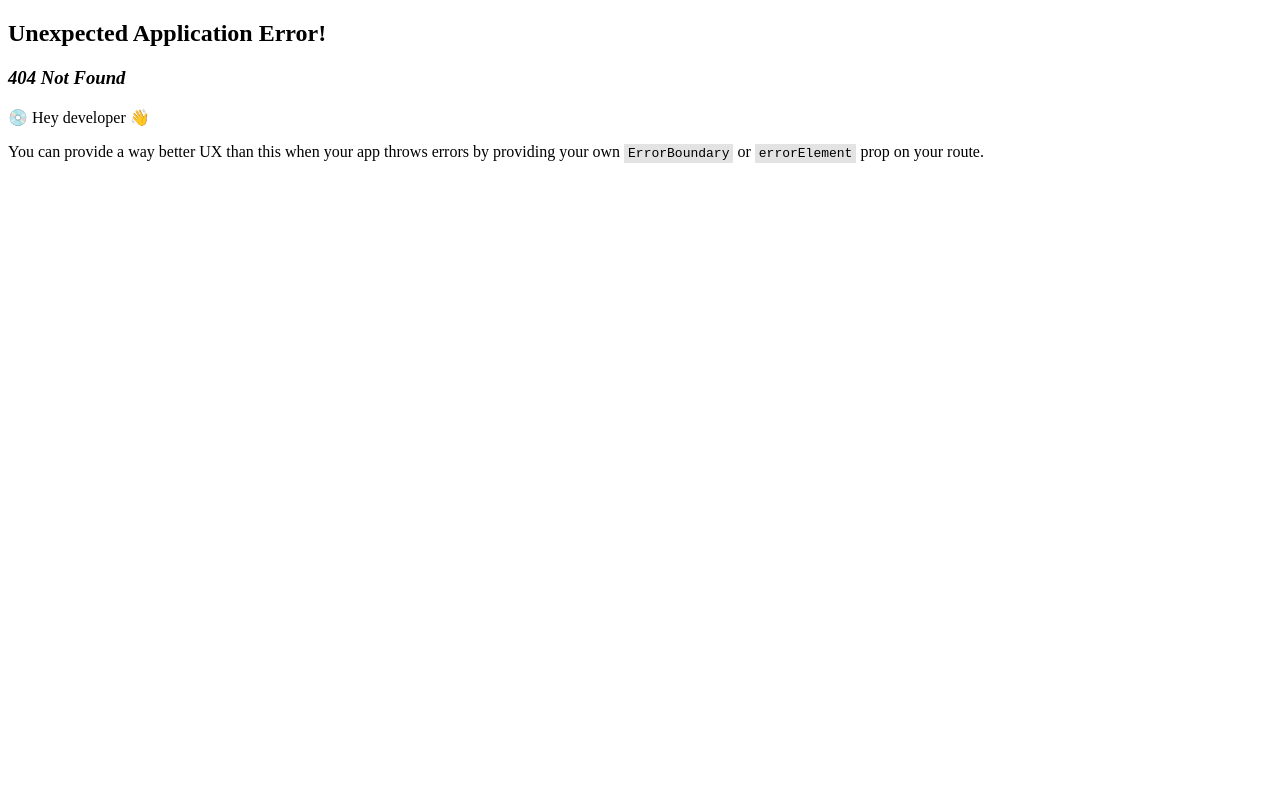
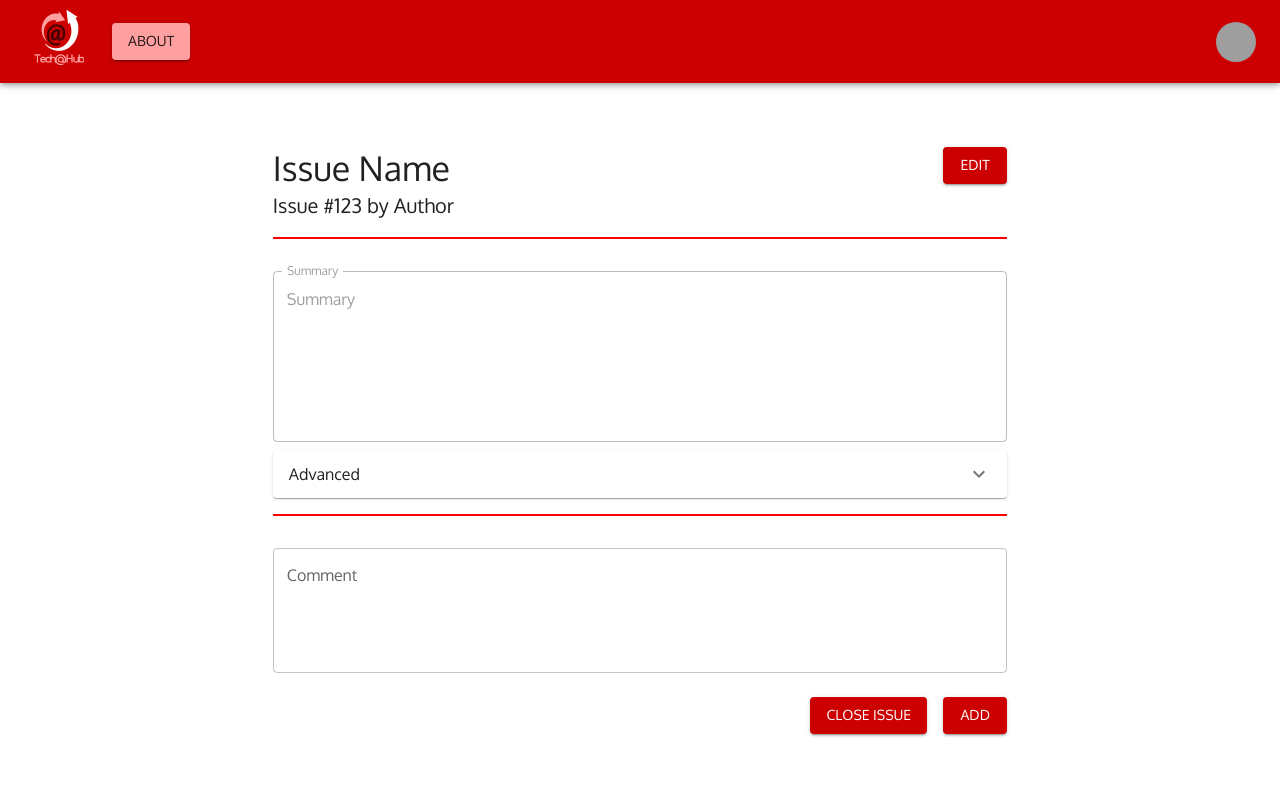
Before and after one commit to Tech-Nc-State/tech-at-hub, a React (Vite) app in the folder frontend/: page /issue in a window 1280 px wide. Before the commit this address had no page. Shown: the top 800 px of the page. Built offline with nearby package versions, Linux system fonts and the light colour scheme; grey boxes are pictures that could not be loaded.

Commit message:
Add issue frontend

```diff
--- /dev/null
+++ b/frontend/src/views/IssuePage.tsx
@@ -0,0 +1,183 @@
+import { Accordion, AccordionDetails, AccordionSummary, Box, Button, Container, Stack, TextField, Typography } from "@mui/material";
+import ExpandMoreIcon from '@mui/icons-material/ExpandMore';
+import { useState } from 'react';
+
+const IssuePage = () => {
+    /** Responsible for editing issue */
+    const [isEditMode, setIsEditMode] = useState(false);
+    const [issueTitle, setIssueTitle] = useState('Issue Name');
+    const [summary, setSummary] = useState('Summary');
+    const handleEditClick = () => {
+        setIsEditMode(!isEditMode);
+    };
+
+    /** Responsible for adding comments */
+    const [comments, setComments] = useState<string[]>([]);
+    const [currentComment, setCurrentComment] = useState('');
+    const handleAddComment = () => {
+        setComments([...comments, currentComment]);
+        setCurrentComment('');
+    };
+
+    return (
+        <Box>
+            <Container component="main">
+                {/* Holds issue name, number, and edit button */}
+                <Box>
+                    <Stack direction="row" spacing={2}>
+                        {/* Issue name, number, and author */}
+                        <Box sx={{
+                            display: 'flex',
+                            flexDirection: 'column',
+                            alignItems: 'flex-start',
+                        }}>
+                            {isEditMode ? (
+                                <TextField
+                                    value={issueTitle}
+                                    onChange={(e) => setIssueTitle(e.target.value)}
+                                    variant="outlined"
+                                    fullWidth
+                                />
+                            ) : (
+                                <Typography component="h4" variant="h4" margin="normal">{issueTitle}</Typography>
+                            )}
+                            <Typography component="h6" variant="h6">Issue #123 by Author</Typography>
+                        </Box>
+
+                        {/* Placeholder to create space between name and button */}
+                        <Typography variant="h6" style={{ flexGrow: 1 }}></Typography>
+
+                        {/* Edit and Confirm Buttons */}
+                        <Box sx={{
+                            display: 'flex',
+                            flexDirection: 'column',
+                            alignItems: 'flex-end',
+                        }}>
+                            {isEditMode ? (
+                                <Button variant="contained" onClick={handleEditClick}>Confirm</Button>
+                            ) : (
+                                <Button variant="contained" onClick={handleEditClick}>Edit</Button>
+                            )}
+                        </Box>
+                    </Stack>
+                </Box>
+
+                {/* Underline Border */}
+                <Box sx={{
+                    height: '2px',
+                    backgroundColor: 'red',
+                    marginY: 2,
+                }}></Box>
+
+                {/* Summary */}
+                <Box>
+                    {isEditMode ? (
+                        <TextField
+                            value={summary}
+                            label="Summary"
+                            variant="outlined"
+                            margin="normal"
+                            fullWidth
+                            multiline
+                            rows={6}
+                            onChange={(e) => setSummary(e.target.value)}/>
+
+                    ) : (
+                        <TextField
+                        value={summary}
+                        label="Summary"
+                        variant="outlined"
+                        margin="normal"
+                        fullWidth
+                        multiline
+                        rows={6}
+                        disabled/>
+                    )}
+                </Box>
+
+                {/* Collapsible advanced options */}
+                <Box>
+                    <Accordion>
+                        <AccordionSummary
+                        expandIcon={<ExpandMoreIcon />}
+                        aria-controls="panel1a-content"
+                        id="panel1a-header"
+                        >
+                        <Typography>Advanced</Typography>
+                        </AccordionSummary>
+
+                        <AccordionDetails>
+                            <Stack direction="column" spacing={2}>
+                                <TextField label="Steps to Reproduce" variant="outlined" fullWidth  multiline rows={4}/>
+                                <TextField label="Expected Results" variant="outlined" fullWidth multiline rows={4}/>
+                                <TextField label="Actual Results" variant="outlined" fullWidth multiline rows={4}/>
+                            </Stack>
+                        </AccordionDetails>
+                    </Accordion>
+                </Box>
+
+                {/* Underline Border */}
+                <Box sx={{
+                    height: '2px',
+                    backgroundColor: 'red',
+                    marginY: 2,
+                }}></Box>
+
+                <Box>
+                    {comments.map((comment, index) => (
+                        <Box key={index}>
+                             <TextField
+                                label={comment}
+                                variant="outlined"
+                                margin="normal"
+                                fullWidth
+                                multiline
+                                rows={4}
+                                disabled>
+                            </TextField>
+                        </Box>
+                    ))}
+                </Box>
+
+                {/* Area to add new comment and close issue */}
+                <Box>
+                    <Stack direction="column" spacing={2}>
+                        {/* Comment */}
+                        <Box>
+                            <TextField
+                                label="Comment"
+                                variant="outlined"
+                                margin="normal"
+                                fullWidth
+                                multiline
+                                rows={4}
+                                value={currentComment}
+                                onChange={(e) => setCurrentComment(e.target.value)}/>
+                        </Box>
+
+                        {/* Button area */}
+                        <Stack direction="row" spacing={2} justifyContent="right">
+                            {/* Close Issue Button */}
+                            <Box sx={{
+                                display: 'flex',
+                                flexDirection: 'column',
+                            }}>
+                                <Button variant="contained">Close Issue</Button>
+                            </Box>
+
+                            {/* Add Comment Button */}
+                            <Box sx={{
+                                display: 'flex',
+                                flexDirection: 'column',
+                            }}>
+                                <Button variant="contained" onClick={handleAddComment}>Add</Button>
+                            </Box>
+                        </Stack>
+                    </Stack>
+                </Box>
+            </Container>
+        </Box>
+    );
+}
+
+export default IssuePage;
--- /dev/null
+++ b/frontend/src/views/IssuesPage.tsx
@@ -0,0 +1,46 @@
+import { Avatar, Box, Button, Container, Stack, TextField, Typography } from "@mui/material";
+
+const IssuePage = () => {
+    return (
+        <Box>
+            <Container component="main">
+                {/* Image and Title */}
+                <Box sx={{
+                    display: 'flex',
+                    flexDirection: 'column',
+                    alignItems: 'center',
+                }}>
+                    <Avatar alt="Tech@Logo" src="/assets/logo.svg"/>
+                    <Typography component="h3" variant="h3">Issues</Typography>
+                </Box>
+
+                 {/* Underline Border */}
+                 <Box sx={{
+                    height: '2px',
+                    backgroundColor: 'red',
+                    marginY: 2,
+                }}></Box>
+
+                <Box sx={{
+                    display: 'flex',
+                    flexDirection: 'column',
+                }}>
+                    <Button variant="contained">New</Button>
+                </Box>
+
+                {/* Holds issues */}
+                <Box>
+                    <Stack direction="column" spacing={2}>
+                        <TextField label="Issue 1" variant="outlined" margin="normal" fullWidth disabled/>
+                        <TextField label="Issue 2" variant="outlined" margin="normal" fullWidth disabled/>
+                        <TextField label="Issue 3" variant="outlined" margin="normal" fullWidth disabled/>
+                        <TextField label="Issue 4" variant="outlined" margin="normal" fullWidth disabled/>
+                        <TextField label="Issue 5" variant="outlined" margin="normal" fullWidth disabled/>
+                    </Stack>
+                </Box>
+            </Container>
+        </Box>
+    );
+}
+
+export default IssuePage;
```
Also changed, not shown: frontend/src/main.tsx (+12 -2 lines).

___

- **Instructions to follow**
Pull out every line of the records that includes the string "setCurrentComment".

- **Task answer**
+    const [currentComment, setCurrentComment] = useState('');
+        setCurrentComment('');
+                                onChange={(e) => setCurrentComment(e.target.value)}/>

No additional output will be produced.